Tuning and Temperament
Speaker : Hugo Fastl Munich University
Date :11th Apr

Abstract:

1) With a synthesizer we studied the preference of Werckmeister II well tempered tunig versus standard equal temperament. Of course, musically trained subjects easily can detect and quanitfy the differences. However, with respect to preference, in pilot studies, we find different groups of subjects, somewhat related to the instrument they play.

2) With a Welte-Steinway grand piano we study the preference of tuning to 432 Hz vs 440 Hz. Both semantic differential and a method which we use for sound quality studies inside cars called "random access" were used. As expected, we find interactions between the preferred tuning and the style of music played.

Planning Motor Actions in Music Performance
Speaker : Peter Keller Max Planck Institute for Psychological Research, Mu
Date :15th Aug

Abstract:

A compelling link exists between music performance and a comprehensive psychological principle known as the ideomotor theory: Conventional wisdom amongst musicians holds that superior performance quality is achieved by actively imagining the desired sound rather than merely aiming to make the appropriate motor actions on one's instrument, and ideomotor theory states that actions arise automatically through the anticipation of their sensory effects. I will present research that, although not directly concerned with the quality of musical performances, makes a foray into the general area by testing the hypothesis that actions are facilitated by the anticipation of their effects in the context of tone sequence production. The experimental task required participants to respond as quickly as possible to each of four colour-patch stimuli by producing a unique sequence of three taps on three vertically-aligned response plates. Each tap on a different plate triggered a tone of distinct pitch. To investigate the role of effect (tone sequence) anticipation on action (tap sequence) production, action-effect compatibility was manipulated by varying the plate-to-tone mapping. In a compatible condition, taps on the top, middle, and bottom plate triggered tones of high, medium, and low pitch, respectively. This plate-to-tone mapping was scrambled differently in two incompatible conditions. Dependent measures were accuracy and response time; the latter having several components including latency (time taken to lift the tapping finger from a home key following stimulus onset) and movement time (time taken to complete the tap sequence). Results indicate that sequence production was interfered with by incompatible, relative to compatible, mappings. This effect was observed only in latencies, which were longest for incompatible mappings, suggesting that action planning was affected more so than actual action execution. Further experiments that delve deeper into this effect will also be reported. The implications of this line of research are broad, covering musical interface design, the concept of pitch height, and the role of auditory imagery in music performance.
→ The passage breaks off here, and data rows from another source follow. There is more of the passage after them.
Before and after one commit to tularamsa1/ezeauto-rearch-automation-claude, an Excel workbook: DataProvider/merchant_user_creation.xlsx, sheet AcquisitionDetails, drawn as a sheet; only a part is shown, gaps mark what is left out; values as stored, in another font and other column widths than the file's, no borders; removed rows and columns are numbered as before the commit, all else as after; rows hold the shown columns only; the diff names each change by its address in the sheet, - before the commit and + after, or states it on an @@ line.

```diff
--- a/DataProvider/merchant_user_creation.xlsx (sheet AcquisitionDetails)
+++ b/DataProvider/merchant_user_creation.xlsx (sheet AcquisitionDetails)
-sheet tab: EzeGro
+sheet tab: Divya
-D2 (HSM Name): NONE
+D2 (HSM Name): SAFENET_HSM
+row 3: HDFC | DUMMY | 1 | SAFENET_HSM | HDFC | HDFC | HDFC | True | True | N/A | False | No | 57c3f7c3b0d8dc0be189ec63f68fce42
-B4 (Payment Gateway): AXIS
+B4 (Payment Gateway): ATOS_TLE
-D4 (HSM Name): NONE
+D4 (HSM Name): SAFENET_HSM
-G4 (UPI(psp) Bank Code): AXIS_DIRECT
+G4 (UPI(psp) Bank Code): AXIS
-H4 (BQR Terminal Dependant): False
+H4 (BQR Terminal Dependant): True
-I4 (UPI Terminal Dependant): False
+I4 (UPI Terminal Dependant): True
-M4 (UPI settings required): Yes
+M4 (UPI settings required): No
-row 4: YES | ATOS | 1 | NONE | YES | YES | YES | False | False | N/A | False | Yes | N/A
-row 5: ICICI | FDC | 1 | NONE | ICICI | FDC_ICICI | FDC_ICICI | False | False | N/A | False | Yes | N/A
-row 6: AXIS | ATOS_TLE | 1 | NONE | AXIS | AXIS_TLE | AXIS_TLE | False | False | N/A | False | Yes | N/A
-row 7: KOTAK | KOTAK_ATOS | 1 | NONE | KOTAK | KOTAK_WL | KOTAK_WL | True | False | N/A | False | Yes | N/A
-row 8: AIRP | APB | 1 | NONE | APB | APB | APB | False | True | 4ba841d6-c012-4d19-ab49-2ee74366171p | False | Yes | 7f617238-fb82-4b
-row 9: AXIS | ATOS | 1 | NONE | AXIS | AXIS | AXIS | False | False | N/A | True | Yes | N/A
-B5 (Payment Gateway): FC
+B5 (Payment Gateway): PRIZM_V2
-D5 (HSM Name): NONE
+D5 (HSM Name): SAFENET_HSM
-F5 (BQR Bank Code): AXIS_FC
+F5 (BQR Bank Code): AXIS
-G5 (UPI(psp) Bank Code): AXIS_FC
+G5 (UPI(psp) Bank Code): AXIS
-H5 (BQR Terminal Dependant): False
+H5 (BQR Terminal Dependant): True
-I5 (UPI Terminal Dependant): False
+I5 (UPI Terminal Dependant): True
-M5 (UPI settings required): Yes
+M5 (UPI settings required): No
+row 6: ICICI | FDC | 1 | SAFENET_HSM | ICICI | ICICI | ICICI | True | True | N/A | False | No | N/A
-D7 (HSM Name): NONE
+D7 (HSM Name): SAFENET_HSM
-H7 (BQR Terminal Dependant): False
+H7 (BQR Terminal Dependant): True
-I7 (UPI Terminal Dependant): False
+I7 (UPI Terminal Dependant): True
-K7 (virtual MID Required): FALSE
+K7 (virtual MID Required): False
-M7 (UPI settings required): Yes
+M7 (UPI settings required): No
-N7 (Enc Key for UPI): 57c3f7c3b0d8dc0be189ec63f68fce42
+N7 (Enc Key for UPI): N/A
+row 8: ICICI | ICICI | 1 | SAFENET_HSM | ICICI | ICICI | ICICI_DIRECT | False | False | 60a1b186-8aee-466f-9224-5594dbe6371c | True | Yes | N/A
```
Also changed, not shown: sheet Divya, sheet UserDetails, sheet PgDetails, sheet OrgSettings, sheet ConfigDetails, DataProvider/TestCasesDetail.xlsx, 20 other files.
Serenade for tuned sopranos, trombone, didjeridu and rotating strings (bells and whistles ad lib.)
Speaker : Joe Wolfe UNSW
Date :14th Nov

Analysis of Expressive Music Performance
Speaker : Simon Dixon Austrian Research Institute for Artificial Intellige
Date :12th Dec

Abstract:

Musical performance, in the Western Classical and Romantic tradition, is the art of bringing a musical score to life by simultaneously communicating both emotions and aspects of the musical structure. This communication occurs via the choice and variation of parameters such as tempo, timing, dynamics and articulation. Recent research in audio analysis has allowed automatic extraction of some of these expressive parameters. We present our work on tempo induction and beat tracking, and show how it has been used in studies of musical expression, including performer recognition and machine rendering of expressive performance.